Back to the Future
Amid unfulfilled hopes of deepened economic cooperation, rising tensions in the South China Sea, and public clamor for a stronger stance towards China, the Philippine national security elite seized the opportunity to restore frayed ties with the U.S.
Throughout the years, traditionally-minded Filipino defense and foreign policy officials, many of whom trained in the U.S., resisted any defense agreement or any major cooperative deal with China in the South China Sea. In fact, the Philippines’ strategic elite steadily pushed for expanded defense cooperation with the Pentagon throughout the years, with bilateral military exercises with the U.S. reaching as many 281 in 2019.

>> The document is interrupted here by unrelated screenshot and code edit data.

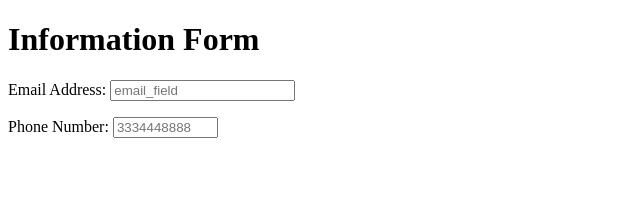
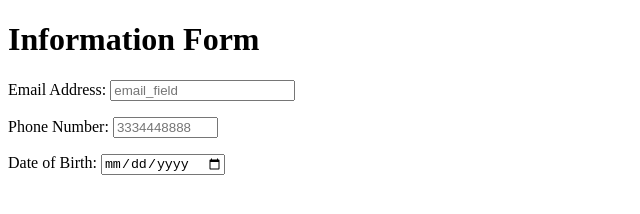
Before and after one commit to Hoizard/ITMD362-Lab2, a plain HTML site: page index.html in a window 1280 px wide. Shown: the whole page, without its empty margins (0-640 px from the left). Drawn offline with Linux system fonts and the light colour scheme.

Commit message:
Added Date of birth input for users to type in.

```diff
--- a/index.html
+++ b/index.html
@@ -18,6 +18,10 @@
       <label>Phone Number:</label>
       <input type="tel" name="phone" placeholder="3334448888" size="10">
     </p>
+    <p>
+      <label>Date of Birth:</label>
+      <input type="date" name="birth" size="10">
+    </p>
 
 </body>
 </html>
```
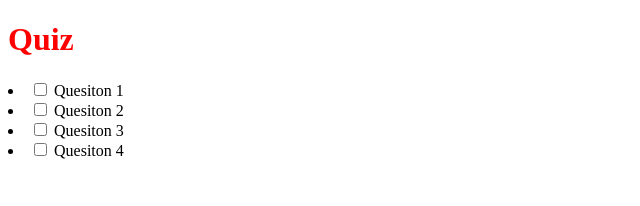
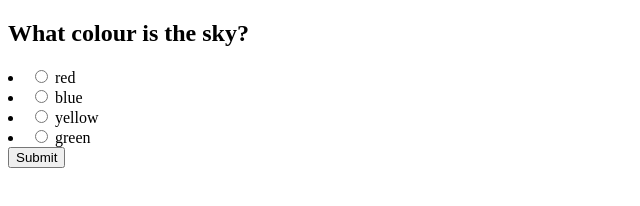
Before and after one commit to JoeByrne22/quiz-app, a plain HTML site: page index.html in a window 1280 px wide. Shown: the whole page, without its empty margins (0-640 px from the left). Drawn offline with Linux system fonts and the light colour scheme.

Commit message:
data and html done

```diff
--- a/index.html
+++ b/index.html
@@ -10,24 +10,25 @@
     </head>
     <body>
         <div class="quiz-container">
-            <h1>Quiz</h1>
+            <h2 id="question"></h2>
             <li class="list-item">
-                <input type="checkbox" id="q1"/>
-                <label for="">Quesiton 1</label>
+                <input type="radio" id="a"/>
+                <label for="a" id="a_text"></label>
             </li>
             <li class="list-item">
-                <input type="checkbox" id="q2"/>
-                <label for="">Quesiton 2</label>
+                <input type="radio" id="b"/>
+                <label for="b" id="b_text"></label>
             </li>
             <li class="list-item">
-                <input type="checkbox" id="q3"/>
-                <label for="">Quesiton 3</label>
+                <input type="radio" id="c"/>
+                <label for="c" id="c_text"></label>
             </li>
             <li class="list-item">
-                <input type="checkbox" id="q4"/>
-                <label for="">Quesiton 4</label>
+                <input type="radio" id="d"/>
+                <label for="d" id="d_text"></label>
             </li>
         </div>
+        <button onClick="loadQuiz()">Submit</button>
 
         <script src="script.js" async defer></script>
     </body>
--- a/script.js
+++ b/script.js
@@ -25,4 +25,25 @@ quizData = [
     }
 ]
 
-console.log('quizData', quizData);
+const quesitonEl = document.getElementById('question');
+const a_text = document.getElementById('a_text');
+const b_text = document.getElementById('b_text');
+const c_text = document.getElementById('c_text');
+const d_text = document.getElementById('d_text');
+
+let currentQuiz = 0;
+
+loadQuiz();
+
+function loadQuiz() {
+    const currentQuizData = quizData[currentQuiz];
+    quesitonEl.innerHTML = currentQuizData.question;
+
+    a_text.innerHTML = currentQuizData.a;
+    b_text.innerHTML = currentQuizData.b;
+    c_text.innerHTML = currentQuizData.c;
+    d_text.innerHTML = currentQuizData.d;
+
+
+    currentQuiz++;
+};
```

Both Defense Secretary Delfin Lorenzana, a former general and defense attaché in Washington, and Foreign Affairs Secretary Teodoro Locsin Jr., a Harvard-trained lawyer and journalist, have consistently backed the maintenance and even expansion of defense cooperation with the U.S. Both top cabinet officials have also been openly critical of perceived Chinese intrusion into Philippine waters, often with colorful language.
Thanks to the incessant lobbying of the Philippine defense establishment, Duterte agreed to fully restore the VFA with the U.S. during the U.S. Secretary of Defense Lloyd Austin’s visit to Manila in late July. When I asked the Philippine defense secretary about the apparent about-face, he confidently replied, “Personally, playing at the back of my mind, I said it seemed that the President was not serious in terminating the VFA [after all].”
Shortly after, both Lorenzana and Locsin visited Washington to mark the 70th anniversary of the MDT, the cornerstone of the Philippine-U.S. alliance. Following the meeting between top Philippine and U.S. officials, both sides agreed to resume their Bilateral Strategic Dialogue later this year, conduct a 2 Plus 2 Ministerial Dialogue early next year, and even negotiate a new defense framework to enhance maritime security cooperation.
Having successfully restored the VFA, the two allies are now focused on fully operationalizing the Enhanced Defense Cooperation Agreement (EDCA), which allows U.S. troops to preposition weaponries and strategic assets in vital bases close to the South China Sea. In fact, during a speech in Washington this year, Lorenzana proposed major upgrades in the MDT in order to further deepen maritime security cooperation in light of the rising tensions in the region.
Amid rapidly improving bilateral relations, the newly-installed Philippine military chief General Jose Faustino Jr. recently announced that major bilateral war games in the South China Sea will resume in “full scale” in near future, with more than 300 joint military activities scheduled next year. By all indications, ahead of the inauguration of a new Filipino president in mid-2020, the Philippines and U.S. are rapidly reviving their century-old alliance.